## Exercise prompt
Only the lines with the string "thread" are needed; return each of them from the entries below.

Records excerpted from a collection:

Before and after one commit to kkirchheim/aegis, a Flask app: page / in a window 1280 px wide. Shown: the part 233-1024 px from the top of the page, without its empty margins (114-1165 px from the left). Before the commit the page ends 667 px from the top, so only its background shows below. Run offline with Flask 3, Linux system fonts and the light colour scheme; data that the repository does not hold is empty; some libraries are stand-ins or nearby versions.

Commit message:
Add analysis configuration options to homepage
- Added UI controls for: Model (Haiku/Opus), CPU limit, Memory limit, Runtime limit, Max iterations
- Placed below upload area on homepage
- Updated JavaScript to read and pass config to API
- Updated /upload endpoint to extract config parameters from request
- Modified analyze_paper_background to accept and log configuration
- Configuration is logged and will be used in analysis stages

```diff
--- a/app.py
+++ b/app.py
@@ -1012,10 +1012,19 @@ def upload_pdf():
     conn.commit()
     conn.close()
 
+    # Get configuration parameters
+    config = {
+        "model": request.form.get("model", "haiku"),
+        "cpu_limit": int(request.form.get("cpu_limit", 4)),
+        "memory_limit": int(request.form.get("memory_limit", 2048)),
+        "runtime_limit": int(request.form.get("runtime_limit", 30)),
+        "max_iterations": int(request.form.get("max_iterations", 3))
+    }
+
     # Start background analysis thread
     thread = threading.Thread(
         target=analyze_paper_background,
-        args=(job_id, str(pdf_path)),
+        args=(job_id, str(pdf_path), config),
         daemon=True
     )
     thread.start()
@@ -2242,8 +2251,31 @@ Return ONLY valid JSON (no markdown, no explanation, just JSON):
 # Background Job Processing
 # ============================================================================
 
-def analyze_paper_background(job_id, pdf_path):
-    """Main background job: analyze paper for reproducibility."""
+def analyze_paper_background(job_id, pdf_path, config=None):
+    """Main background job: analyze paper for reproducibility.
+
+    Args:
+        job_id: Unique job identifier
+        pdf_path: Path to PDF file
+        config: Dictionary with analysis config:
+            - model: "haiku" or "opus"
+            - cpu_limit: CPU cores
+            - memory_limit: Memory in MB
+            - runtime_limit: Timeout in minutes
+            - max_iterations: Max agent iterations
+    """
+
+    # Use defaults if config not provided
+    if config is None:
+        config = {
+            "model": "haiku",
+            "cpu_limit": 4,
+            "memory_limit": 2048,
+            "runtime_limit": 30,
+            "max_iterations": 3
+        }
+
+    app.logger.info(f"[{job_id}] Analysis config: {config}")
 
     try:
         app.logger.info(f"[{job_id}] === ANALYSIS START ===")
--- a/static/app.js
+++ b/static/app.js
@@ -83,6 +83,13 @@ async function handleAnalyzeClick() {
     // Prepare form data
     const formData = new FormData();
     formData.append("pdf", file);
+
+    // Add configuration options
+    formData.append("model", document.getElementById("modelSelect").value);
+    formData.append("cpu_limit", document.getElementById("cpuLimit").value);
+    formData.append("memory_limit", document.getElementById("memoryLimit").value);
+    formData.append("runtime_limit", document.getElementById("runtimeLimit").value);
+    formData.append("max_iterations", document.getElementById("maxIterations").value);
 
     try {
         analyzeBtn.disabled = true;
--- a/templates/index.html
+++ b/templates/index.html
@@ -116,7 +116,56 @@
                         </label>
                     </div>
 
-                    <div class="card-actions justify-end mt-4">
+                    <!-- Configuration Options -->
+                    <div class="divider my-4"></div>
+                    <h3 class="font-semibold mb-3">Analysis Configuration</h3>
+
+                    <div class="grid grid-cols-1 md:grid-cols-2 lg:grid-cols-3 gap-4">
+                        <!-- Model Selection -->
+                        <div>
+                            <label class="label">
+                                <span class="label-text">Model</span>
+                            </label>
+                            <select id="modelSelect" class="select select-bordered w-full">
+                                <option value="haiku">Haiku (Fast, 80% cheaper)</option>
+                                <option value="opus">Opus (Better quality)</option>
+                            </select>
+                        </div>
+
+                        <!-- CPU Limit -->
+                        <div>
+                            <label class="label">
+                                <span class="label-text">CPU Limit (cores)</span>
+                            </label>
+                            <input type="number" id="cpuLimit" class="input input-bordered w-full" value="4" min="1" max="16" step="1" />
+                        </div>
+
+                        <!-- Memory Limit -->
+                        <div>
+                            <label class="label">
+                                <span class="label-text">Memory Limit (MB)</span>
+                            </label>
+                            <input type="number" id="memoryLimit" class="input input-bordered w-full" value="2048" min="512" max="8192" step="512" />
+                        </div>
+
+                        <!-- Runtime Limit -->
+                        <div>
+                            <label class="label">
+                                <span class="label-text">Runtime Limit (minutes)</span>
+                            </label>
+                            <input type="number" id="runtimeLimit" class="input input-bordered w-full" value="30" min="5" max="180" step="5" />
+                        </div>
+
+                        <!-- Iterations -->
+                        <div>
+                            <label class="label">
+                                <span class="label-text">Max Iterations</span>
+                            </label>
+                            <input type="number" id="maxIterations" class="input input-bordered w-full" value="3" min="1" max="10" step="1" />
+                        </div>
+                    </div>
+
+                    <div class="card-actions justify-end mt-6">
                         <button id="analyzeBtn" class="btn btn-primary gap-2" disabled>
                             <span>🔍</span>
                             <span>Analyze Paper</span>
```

## Result for this exercise
     # Start background analysis thread
     thread = threading.Thread(
     thread.start()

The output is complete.